Hefner inculcated sex solely for pleasure. Sanger divorced sex from its power to generate a new human person—a person that has never before existed since the foundations of the world. Imagine. We say, “It is only sex,” or, “It is only one night;” yet, in the words of Dr. Anthony Esolen, “For the lover who has found the truth and fell in love with it, there is never an ‘only,’ but always ‘more, yet more.’” For the betrothed, it is never ‘for now’ but always ‘forevermore.’ To be sure, authentic love is daring in its eternality, fearless in its fidelity. It looks not for an ‘out,’ but delves deeper and deeper still, plunging nearer to the core of the beloved and thus nearer to ‘gift’ in its totality.
No doubt Relevant is on to something when it cites our sex-saturated culture, dependence on pornography, and ubiquitous ‘do what feels good philosophy’ as contributors to premarital sex among Christians. But perhaps it is the case that Christians—like the culture at large—primarily have hopelessness to blame.
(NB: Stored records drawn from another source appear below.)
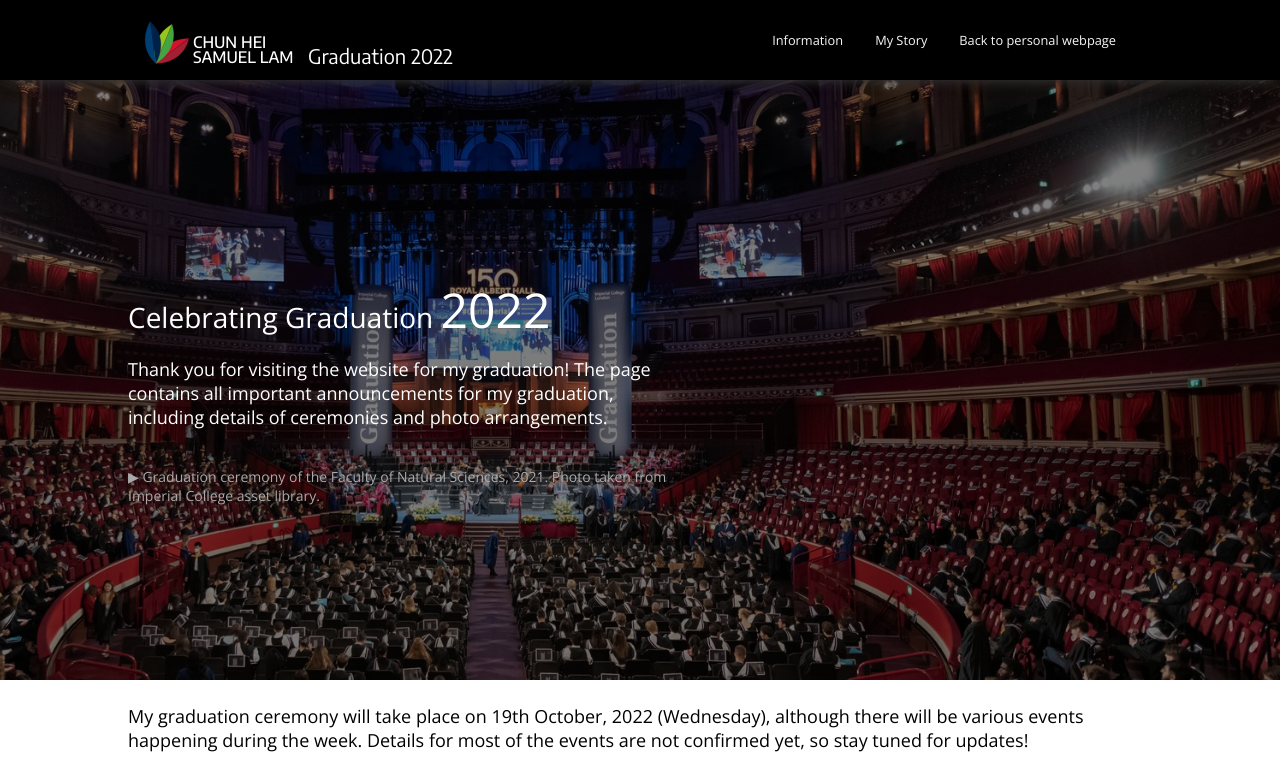
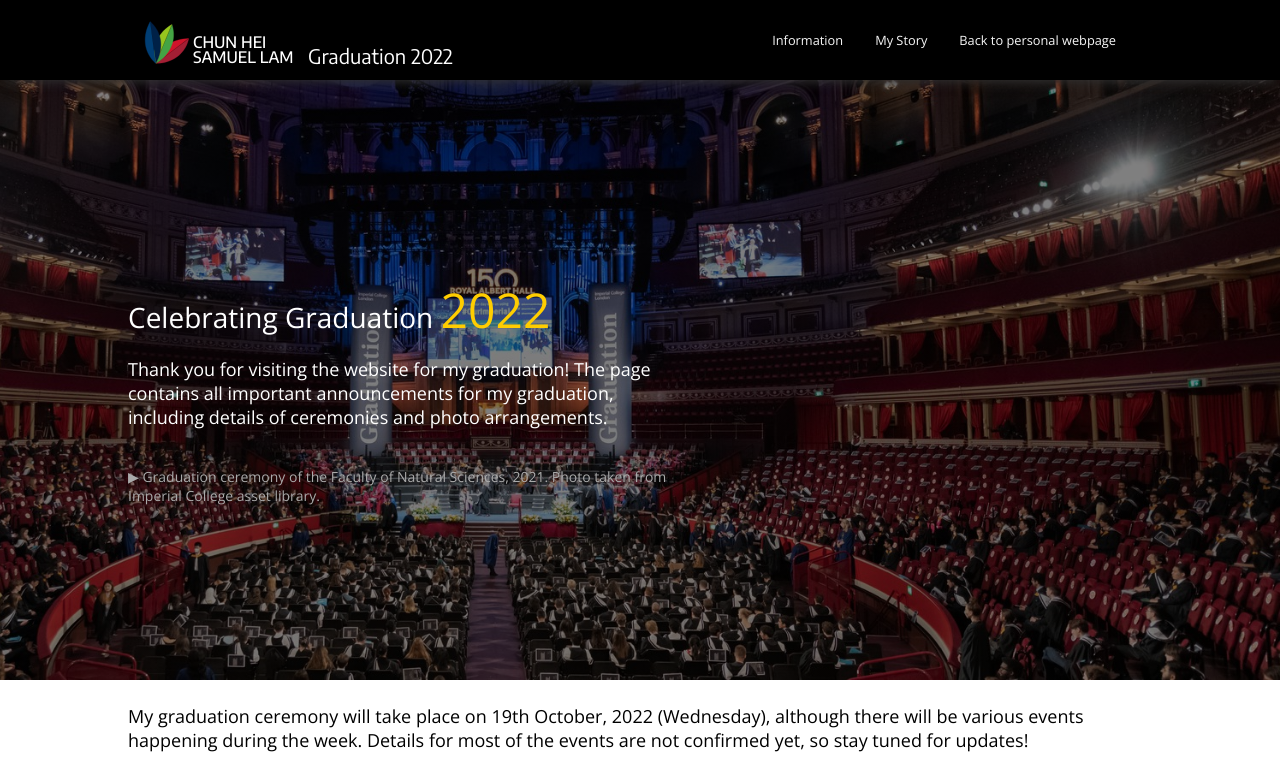
Before and after one commit to Samuel-CHLam/graduation, a React (Create React App) app in the folder client/: page /#/ in a window 1280 px wide. Shown: the top 783 px of the page. Built offline with nearby package versions, Linux system fonts and the light colour scheme.

Commit message:
Adding back yelloworange color

```diff
--- a/client/src/index.css
+++ b/client/src/index.css
@@ -24,6 +24,7 @@
   --red: #f44336;
   --violet: #941276;
   --orange: rgb(255, 145, 0);
+  --yelloworange: rgb(255, 205, 0);
   --paleblue: #bee6ff;
   --paleyellow: rgb(255, 240, 180);
   --extradarkgrey: #454545;
```
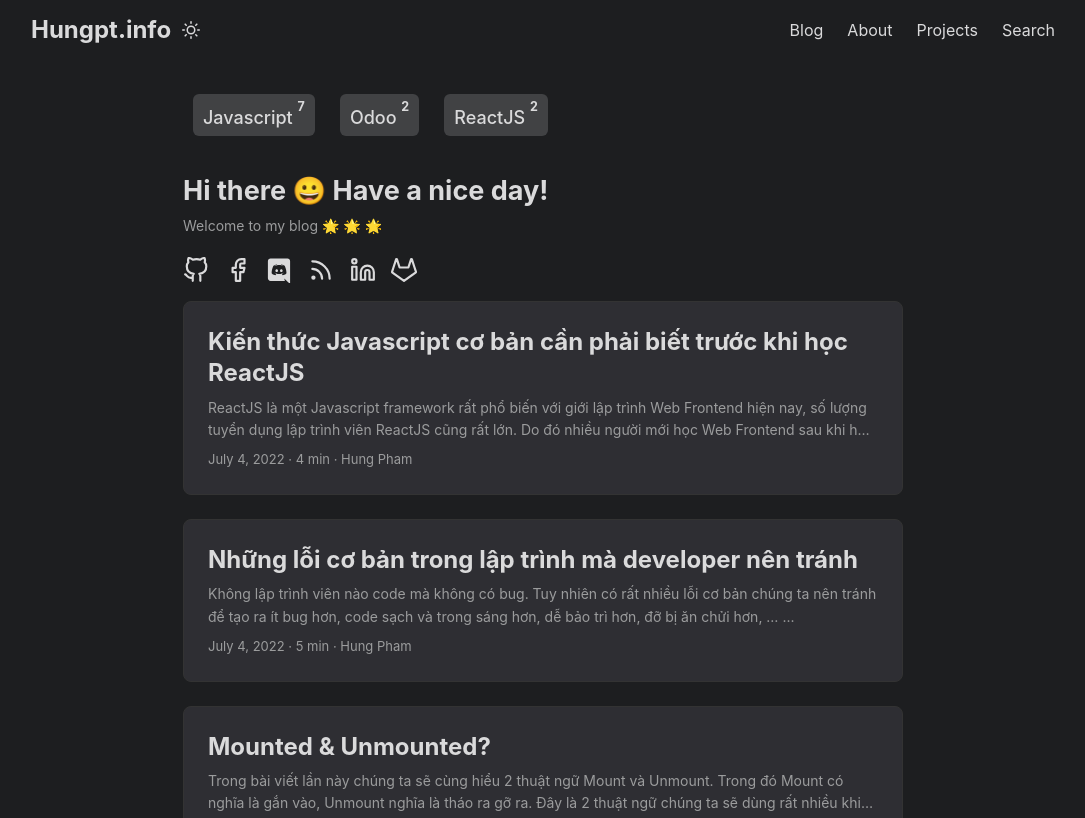
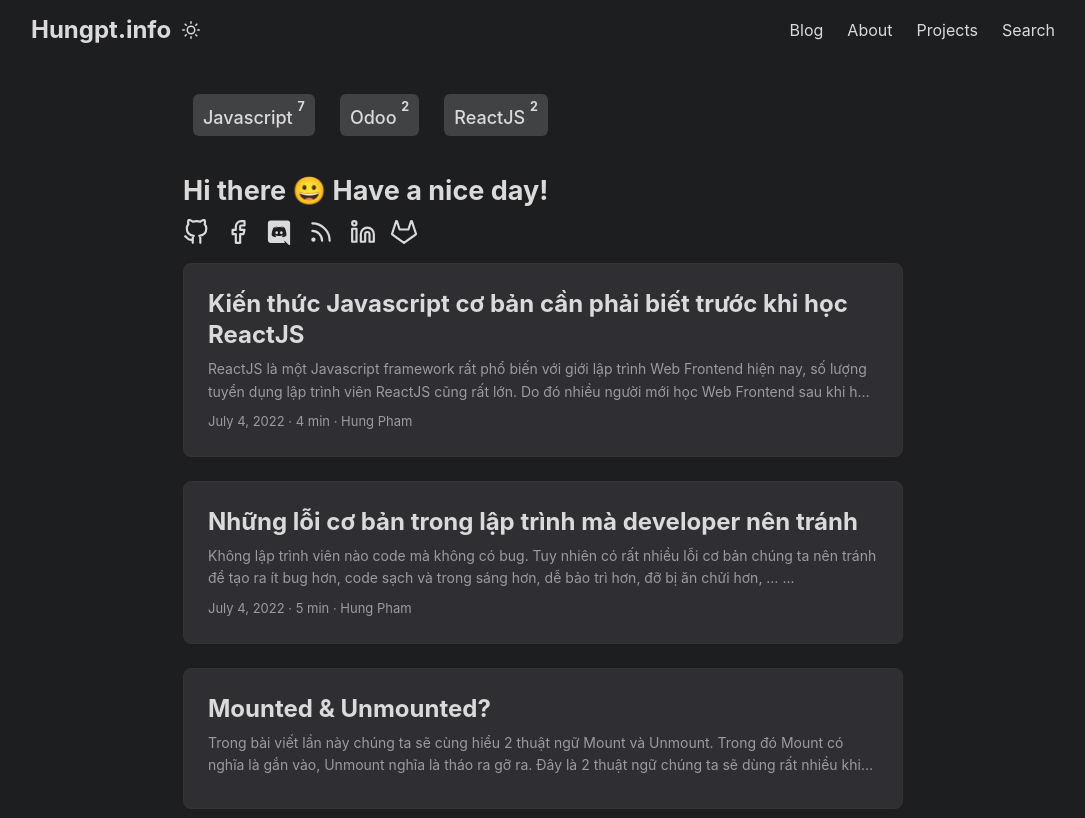
Before and after one commit to zyn1030z/blog_hugo, a plain HTML site: page index.html in a window 1280 px wide. Shown: the top 818 px of the page, without its empty margins (97-1182 px from the left). Drawn offline with Linux system fonts and the light colour scheme.

Commit message:
add post

```diff
--- a/index.html
+++ b/index.html
@@ -160,9 +160,9 @@ if (!doNotTrack) {
     <header class="entry-header">
         <h1>Hi there  😀 Have a nice day!</h1>
     </header>
-    <div class="entry-content">
-        Welcome to my blog 🌟 🌟 🌟
-    </div>
+<!--    <div class="entry-content">-->
+<!--        Welcome to my blog 🌟 🌟 🌟-->
+<!--    </div>-->
     <footer class="entry-footer">
         <div class="social-icons">
     <a href="https://github.com/zyn1030z" target="_blank" rel="noopener noreferrer me" title="Github">
```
Most women still want to be princesses, and most men still seek to win a woman’s heart. Hefner and Sanger diminished the person to the mere sum of parts, yet we know that men and women are remarkable and multifarious, fantastic and so much more. There is still magic in the differences of the sexes—and what a joy it is to encounter them! Indeed, our world contains the possibility of being radically altered by this ‘other,’ who, through the eyes of love, suddenly becomes much larger than we saw before.
What an enormous capacity we have to love. With a revival of appreciation for the splendor of the person as male or female, we can experience both the mirth and the fulfillment that comes with encountering the other sex, and—just perhaps—pen an article titled, “Why Young Persons Would Wait Forevermore.”